• _EXERCISE BRIEF_:
Among the entries that follow, find every line with the word "commit" and copy it.

____ RECORD EXTRACTS

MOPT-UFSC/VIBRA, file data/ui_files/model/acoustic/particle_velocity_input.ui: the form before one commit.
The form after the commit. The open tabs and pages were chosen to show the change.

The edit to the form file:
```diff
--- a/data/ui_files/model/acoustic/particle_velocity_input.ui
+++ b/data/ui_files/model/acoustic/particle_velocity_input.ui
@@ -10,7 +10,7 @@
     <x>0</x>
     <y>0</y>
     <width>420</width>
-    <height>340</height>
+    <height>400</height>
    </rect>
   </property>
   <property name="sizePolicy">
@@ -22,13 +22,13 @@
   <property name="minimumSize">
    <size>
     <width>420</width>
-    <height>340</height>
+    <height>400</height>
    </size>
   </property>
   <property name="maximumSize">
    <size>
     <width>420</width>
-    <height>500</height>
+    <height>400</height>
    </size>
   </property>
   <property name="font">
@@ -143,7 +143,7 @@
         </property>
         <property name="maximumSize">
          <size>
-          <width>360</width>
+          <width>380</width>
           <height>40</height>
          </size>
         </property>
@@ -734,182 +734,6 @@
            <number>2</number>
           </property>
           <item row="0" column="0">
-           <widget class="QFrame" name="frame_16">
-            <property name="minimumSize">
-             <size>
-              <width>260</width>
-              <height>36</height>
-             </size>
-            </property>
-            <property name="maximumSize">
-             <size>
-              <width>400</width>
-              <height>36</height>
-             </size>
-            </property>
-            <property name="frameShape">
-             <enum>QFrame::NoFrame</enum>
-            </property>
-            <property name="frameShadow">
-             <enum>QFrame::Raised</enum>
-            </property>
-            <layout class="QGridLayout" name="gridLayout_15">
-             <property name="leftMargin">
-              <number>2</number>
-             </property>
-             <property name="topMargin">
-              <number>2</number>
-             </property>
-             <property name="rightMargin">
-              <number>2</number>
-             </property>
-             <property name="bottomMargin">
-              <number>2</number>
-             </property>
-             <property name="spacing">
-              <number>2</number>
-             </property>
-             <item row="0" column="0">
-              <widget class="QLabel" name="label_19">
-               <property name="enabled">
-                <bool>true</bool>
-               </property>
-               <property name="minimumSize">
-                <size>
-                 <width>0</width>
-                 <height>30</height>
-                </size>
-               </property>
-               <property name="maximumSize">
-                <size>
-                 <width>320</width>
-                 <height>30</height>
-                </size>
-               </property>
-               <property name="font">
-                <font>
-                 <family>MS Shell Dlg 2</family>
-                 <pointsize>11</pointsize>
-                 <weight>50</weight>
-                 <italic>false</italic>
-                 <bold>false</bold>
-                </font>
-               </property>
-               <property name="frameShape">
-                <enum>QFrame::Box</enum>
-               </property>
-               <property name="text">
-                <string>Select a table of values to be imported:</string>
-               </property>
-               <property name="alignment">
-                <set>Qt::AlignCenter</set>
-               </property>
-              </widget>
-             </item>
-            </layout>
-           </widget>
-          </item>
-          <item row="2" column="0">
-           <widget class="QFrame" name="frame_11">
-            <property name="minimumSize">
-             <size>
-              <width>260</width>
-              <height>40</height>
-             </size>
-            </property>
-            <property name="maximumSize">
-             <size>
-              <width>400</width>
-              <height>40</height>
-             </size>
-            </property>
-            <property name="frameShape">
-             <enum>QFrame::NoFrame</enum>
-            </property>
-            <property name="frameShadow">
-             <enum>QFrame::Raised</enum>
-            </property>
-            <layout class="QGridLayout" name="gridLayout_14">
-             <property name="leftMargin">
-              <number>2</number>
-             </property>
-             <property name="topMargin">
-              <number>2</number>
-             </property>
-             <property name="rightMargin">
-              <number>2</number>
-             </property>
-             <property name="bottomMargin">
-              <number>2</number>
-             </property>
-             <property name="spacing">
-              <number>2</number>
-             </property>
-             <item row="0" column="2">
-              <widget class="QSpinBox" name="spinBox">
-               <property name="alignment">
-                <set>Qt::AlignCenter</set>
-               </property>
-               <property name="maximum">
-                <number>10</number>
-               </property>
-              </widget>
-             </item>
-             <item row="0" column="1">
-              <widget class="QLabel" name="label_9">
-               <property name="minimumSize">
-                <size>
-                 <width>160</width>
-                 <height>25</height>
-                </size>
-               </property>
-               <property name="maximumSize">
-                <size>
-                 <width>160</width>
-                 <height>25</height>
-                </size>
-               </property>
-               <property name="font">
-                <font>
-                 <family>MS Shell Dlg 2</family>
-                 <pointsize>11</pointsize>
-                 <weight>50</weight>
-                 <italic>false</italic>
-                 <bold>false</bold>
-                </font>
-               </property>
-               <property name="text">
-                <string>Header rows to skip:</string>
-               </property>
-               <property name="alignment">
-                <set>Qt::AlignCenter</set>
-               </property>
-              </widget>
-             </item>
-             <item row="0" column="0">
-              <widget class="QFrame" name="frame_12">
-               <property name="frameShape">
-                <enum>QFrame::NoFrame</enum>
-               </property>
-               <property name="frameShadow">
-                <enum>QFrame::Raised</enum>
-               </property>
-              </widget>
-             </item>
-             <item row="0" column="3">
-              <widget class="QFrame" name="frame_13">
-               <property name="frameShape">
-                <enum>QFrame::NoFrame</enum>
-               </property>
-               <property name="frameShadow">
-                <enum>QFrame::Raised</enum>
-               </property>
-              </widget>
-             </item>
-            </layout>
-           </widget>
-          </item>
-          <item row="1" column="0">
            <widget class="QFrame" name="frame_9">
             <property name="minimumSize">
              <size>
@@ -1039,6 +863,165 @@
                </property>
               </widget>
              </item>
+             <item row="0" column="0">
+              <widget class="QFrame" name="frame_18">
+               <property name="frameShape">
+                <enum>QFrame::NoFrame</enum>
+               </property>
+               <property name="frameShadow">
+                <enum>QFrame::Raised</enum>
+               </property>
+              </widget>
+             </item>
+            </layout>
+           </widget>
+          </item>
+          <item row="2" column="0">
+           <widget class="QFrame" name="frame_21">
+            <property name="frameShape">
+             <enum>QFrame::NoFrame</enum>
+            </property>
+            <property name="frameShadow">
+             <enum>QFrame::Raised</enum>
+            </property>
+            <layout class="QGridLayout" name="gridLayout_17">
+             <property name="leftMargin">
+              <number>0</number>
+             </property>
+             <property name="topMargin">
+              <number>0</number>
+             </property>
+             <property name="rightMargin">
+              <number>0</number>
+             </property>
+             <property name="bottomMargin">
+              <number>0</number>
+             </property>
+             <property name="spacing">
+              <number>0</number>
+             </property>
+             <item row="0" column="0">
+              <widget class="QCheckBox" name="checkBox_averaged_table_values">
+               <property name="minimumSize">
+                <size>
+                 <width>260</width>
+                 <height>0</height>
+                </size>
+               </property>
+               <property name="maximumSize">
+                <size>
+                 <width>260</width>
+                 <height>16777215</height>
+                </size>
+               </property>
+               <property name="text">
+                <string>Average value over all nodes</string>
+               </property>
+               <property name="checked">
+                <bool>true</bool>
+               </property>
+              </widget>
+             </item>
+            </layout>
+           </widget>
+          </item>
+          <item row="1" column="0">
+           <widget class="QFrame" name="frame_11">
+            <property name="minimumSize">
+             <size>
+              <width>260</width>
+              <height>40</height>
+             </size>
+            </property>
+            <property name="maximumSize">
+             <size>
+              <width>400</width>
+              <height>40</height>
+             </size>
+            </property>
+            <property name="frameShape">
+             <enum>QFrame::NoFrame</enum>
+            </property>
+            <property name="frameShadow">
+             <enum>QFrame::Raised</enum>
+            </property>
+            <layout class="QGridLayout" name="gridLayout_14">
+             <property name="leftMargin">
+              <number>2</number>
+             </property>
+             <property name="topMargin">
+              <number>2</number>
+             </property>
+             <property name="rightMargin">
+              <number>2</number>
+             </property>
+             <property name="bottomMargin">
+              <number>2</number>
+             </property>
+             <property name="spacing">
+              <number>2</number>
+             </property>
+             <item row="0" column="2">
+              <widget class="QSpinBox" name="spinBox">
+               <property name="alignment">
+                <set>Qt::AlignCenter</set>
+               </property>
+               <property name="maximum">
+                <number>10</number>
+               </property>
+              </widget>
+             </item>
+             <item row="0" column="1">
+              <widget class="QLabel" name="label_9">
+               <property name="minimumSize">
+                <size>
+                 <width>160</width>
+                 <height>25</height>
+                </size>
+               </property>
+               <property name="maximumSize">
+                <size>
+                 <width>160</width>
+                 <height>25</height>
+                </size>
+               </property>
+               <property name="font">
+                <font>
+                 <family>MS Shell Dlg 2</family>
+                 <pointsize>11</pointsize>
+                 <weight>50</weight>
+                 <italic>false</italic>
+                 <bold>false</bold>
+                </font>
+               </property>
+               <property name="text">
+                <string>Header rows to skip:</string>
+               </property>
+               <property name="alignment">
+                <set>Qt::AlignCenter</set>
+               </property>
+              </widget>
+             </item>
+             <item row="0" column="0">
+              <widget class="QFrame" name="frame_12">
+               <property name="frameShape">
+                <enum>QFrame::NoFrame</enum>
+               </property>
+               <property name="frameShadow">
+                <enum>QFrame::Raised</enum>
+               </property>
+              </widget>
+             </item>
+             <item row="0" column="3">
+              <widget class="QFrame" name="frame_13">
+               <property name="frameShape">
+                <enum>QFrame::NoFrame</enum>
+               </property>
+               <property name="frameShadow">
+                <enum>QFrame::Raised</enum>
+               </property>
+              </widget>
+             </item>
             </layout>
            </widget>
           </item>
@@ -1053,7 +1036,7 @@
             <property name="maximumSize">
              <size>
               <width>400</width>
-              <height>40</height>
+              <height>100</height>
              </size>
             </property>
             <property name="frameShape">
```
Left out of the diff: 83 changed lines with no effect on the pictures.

________

• _WRITTEN REPLY_:
MOPT-UFSC/VIBRA, file data/ui_files/model/acoustic/particle_velocity_input.ui: the form before one commit.
The form after the commit. The open tabs and pages were chosen to show the change.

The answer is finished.